Sandy was made seven to eight hundred years ago and was found by a farmer in 1939 at the prehistoric Indian village known as Sellars Farm south of Lebanon. Sandy is well-acquainted with fame. He's been featured on a stamp, been in Time, and meets his adoring fans every day at his home in the McClung Museum of Natural history and Culture at the University of Tennessee-Knoxville. So, I'm sure he'll handle his duties as State Artifact, should he get the position, with similar aplomb.
In all seriousness, there are a couple of things about Sandy worth your attention. Yes, it looks like he's wearing a leather World War II fighter helmet on his head, but I assure you, that's his hair. He's got two buns and then a long narrow ponytail running along the top of his head. Apparently, this was all the rage in male hairstyles at the time.
But the other thing that's interesting is the dark stripe on his face. Aaron Deter-Wolf, a Prehistoric Archaeologist with the Tennessee Division of Archaeology, has been doing a lot of research into the history of self-decoration among prehistoric people here in the Americas, so I asked him if he thought that might be a depiction of a tattoo.

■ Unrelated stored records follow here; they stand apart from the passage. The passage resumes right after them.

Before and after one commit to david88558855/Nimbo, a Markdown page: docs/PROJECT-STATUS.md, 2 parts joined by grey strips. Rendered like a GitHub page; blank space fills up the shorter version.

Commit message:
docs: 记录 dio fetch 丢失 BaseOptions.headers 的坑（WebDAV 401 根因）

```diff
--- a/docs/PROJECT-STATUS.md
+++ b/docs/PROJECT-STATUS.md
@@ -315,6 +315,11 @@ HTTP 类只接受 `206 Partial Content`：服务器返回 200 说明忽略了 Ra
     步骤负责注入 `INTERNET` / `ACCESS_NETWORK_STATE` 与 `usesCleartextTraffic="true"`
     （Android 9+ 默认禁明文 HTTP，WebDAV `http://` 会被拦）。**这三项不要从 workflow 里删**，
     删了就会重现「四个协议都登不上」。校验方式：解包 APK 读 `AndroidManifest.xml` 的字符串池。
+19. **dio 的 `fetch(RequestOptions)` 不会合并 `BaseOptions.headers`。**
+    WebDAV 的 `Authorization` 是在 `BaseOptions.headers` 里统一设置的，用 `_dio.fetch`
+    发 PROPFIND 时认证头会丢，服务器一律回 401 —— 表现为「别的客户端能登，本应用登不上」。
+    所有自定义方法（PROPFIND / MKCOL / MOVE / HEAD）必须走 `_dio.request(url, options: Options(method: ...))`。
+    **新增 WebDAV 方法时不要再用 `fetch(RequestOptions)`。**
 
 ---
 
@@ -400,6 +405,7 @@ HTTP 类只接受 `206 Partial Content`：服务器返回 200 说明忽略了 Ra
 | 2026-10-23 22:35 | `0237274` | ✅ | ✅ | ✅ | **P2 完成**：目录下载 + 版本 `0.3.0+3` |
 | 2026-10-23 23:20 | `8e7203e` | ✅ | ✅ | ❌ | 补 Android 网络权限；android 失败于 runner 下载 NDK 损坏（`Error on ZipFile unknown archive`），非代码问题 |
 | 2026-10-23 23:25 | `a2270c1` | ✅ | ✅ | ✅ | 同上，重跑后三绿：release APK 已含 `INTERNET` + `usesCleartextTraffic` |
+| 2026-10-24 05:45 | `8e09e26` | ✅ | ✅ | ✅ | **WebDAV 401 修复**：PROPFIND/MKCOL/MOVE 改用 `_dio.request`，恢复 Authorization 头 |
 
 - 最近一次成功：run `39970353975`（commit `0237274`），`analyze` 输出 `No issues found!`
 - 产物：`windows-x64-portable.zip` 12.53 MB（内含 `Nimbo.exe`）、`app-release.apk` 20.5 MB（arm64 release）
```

His answer? Maybe — "There’s one school of thought for ancient art that says incised lines mean tattoos, while painted lines mean body paint. I’d argue that because body paint was event-specific, choosing to put the decorations on a stone statue either means that they wanted to identify this character as being permanently engaged in a specific ritual activity, or that the decorations were (as tattoos) a permanent part of his identity. Bottom line: impossible to know for certain."
Still, if you're a fan of body art, Sandy's got it.
My favorite thing about the statue is how his ears and right hand look so distinctive. You almost could pick out the individual the artist was looking at just based on those fingers.
At least, when I look at Sandy, I feel like I'm getting a glimpse of a real person, like the ancient-artifact equivalent of coming across old photographs of the person who lived in your house before you. It's really powerful—looking at not just some old thing, but some old thing that was obviously very important to someone.
Obviously, a going concern of mine is how we, in the present, relate to our past. On Twitter, folks were talking about whether it's appropriate to have a Native American artifact as our state artifact, especially in light of Andrew Jackson (He was specifically mentioned, but early white settlers here were all prepared to and willing to kill Indians). Does it stink of "Look at our plunder! We killed your immediate ancestors and stole your farther-back ancestors' stuff!"? I think that's a worthwhile question to ask.
But I also think that there is no uncompromised position the state can stand in. We can't wait until we've figured out how to talk about Jackson to talk about the people who've lived here for as long as there have been people here. One man, just about 70 years worth of life, shouldn't get to hold up or hold back a discussion of ten thousand years of people's lives.
And yet, I also think that we owe it both to the past and to the future to acknowledge that we may, in good faith, be making the wrong call when it comes to how we deal with the State's Native American legacy. And, if, in the future, we're asked to change our approach, let's be gracious about doing so.